On Friday, Nov. 15, students gathered to solve global health issues with technology at the Global Health Hackathon, the first event of its kind hosted by the University of Connecticut’s Global Health Spaces On Campus (GloHSOC).
After gathering at Werth Tower and participating in a mixer and opening ceremony, students formed teams and spent the rest of the night and the following day brainstorming ideas, developing products and creating pitches. Each team’s objective was to create a product they could show at the end of the nearly 24-hour hacking period.
The event’s theme was the changing climate and its effect on global health issues. For Aditi Dubey, a third-semester computer science and engineering major and participant in the Hackathon, this was a motivating factor to take part in the event. Dubey’s team spent the night developing a social media app centered around waste to promote better recycling habits.
“The idea of our climate, the world, global health, it all ties in,” Dubey said. “I think it’s important for us as the current generation to be able to go ahead and do something about the environment. Coming here and trying to create a solution is really important.”
The event finished up with a pitch competition, in which each team presented their ideas to a panel of judges. The top team was awarded with $750, with the second and third teams earning $500 and $250, respectively.
Rohan Parikh, a third-semester computer science and engineering major, was part of Team Beacon, which won the top prize. They developed a device that records the amount of resources a shelter has during the aftermath of a natural disaster.
“We created a web app called Beacon,” Parikh explained. “Basically what it does is it collects about shelters near you even if the internet or wifi is down. During natural disasters, there’s a lot of times when telecommunications goes down, so our app was basically aiming to solve that problem by creating a network of devices at each shelter that makes its own pseudo-internet that helps people access the locations of different shelters in their time of need.”
In total, eight groups competed at the event. They developed products such as a program to help predict the spread of wildfires and a policy to subsidize recycling.
Amisha Paul, a third-semester physiology and neurobiology major with a global health minor and executive director of GloHSOC, said she was pleased with how the event went.
“[The participants] all came up with really innovative projects that were very interdisciplinary and drew on multiple different aspects of environment and global health,” Paul said. “From that perspective, this was a very successful event because it did foster innovation in global health.”
Paul’s favorite part of the event was the sense of collaboration that grew over the evening.
“It fostered a very collaborative spirit, and not just within the groups,” Paul said. “You saw different groups bouncing ideas off of each other and helping each other.

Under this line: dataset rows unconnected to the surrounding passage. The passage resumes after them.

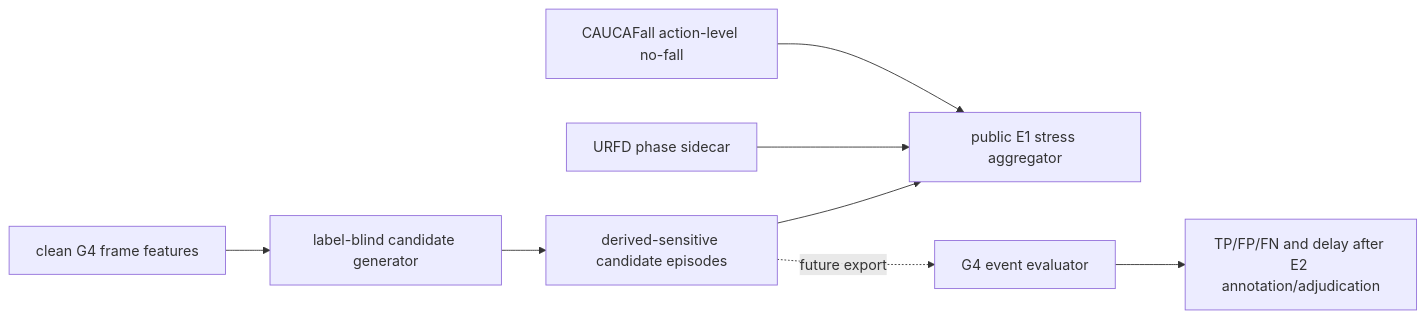
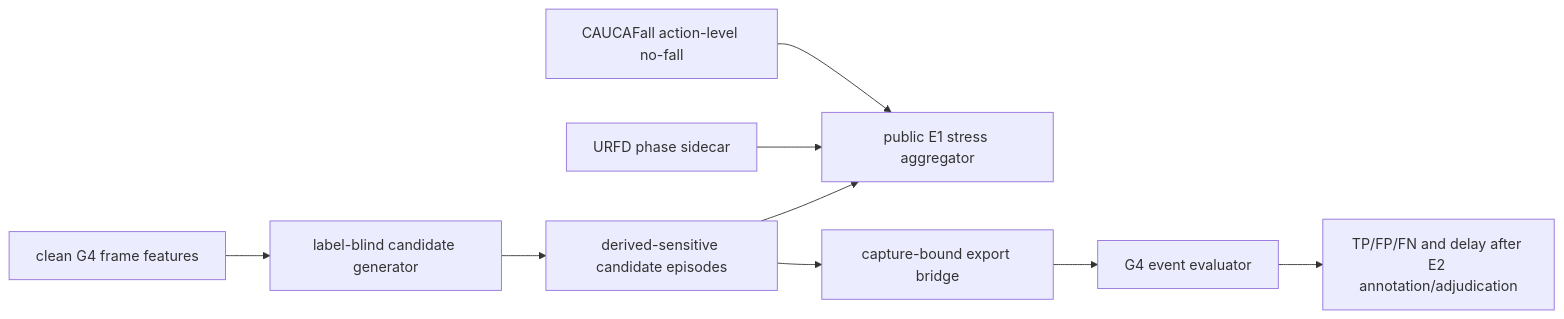
The diagram in docs/v1-g4-fall-event-candidates.md (a1443356159/kangshield), drawn with Mermaid before and after one commit. The commit also changed other lines of this file and 16 other files, not shown here.

Commit message:
feat: bridge capture features to fall candidates

````diff
--- a/docs/v1-g4-fall-event-candidates.md
+++ b/docs/v1-g4-fall-event-candidates.md
@@ -19,10 +19,11 @@
 ```mermaid
 flowchart LR
     A[clean G4 frame features] --> B[label-blind candidate generator]
     B --> C[derived-sensitive candidate episodes]
     C --> D[public E1 stress aggregator]
     E[URFD phase sidecar] --> D
     F[CAUCAFall action-level no-fall] --> D
-    C -. future export .-> G[G4 event evaluator]
+    C --> X[capture-bound export bridge]
+    X --> G[G4 event evaluator]
     G --> H[TP/FP/FN and delay after E2 annotation/adjudication]
 ```
````
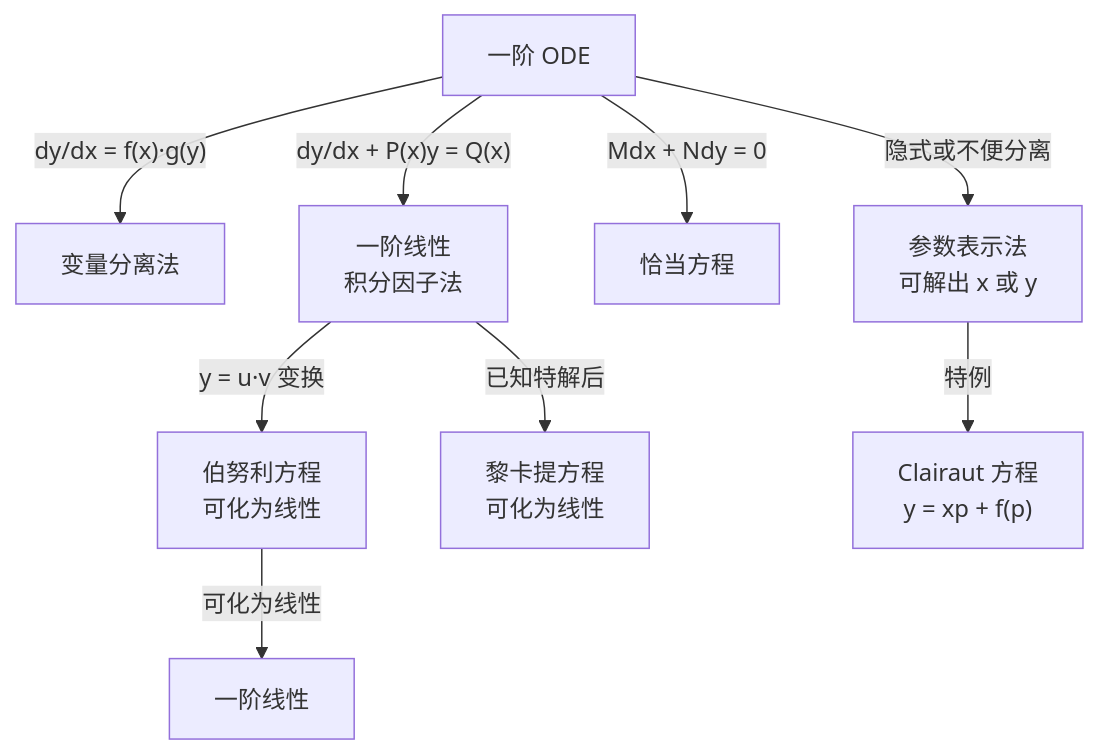
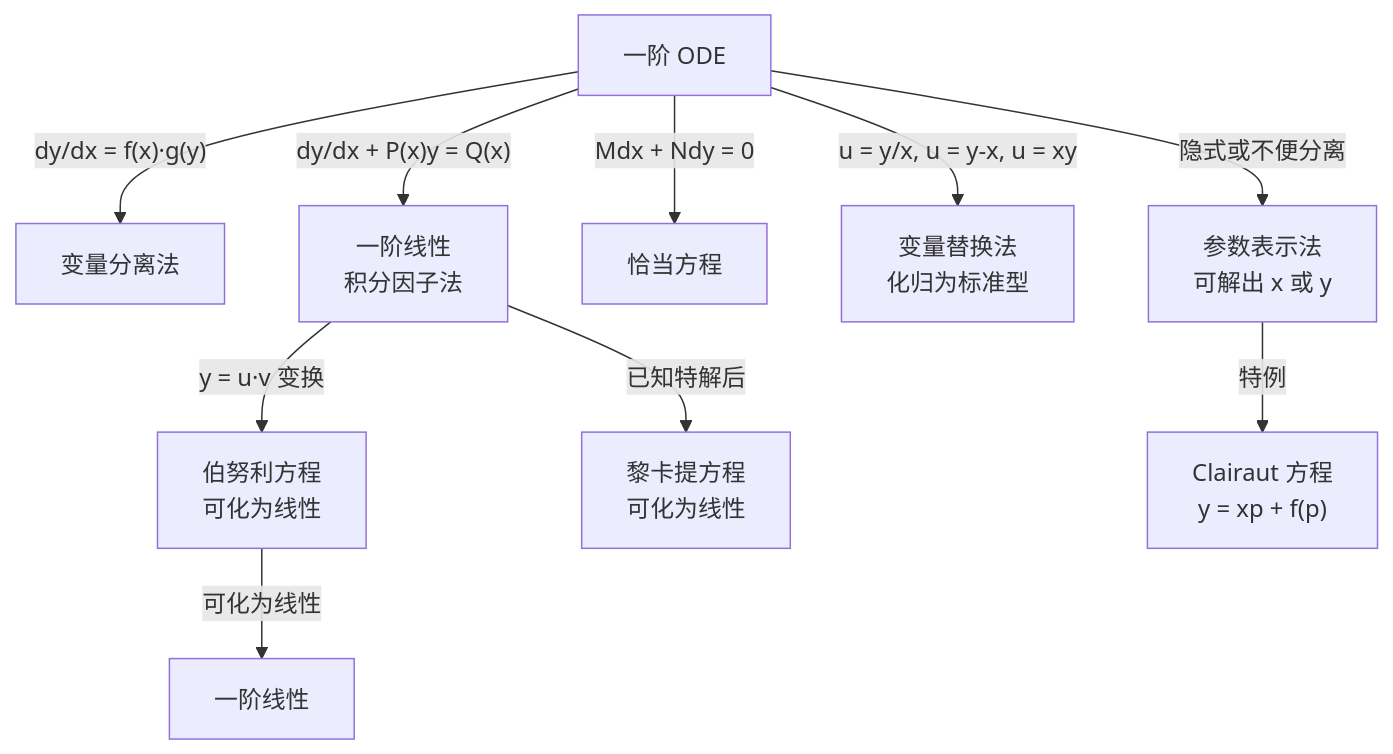
One commit to IAFEnvoy/Math changed the diagram in docs/ode/01-first-order/index.md. Above: the diagram before and after it, drawn with Mermaid. The commit also changed other lines of this file and 1 other file, not shown here.

````diff
--- a/docs/ode/01-first-order/index.md
+++ b/docs/ode/01-first-order/index.md
@@ -9,11 +9,12 @@
 ```mermaid
 graph TB
     FO[一阶 ODE] -->|"dy/dx = f(x)·g(y)"| Sep[变量分离法]
     FO -->|"dy/dx + P(x)y = Q(x)"| Linear[一阶线性<br/>积分因子法]
     FO -->|"Mdx + Ndy = 0"| Exact[恰当方程]
+    FO -->|"u = y/x, u = y-x, u = xy"| Sub[变量替换法<br/>化归为标准型]
     Linear -->|"y = u·v 变换"| Bernoulli[伯努利方程<br/>可化为线性]
     Bernoulli -->|可化为线性| Linear2[一阶线性]
     Linear -->|已知特解后| Riccati[黎卡提方程<br/>可化为线性]
     FO -->|隐式或不便分离| Param[参数表示法<br/>可解出 x 或 y]
     Param -->|特例| Clairaut["Clairaut 方程<br/>y = xp + f(p)"]
 ```
````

Especially as the night got longer and longer, you just saw more of that interaction.”
Paul said GloHSOC plans on holding this event annually, in addition to the Global Health Symposium the club holds every spring.
“GloHSOC will hold two primary events every year. In the fall, we will host this Global Health Hackathon. In the spring, we’ll host our Global Health Symposium.”
Paul said next year the event will hopefully have a new theme.
“This will become an annual event that every year will have a different focus. This year it’s environment, next year it might be something else, but it’ll always connect to global health in some way.”
Grace McFadden is a campus correspondent for The Daily Campus. She can be reached via email at email@example.com.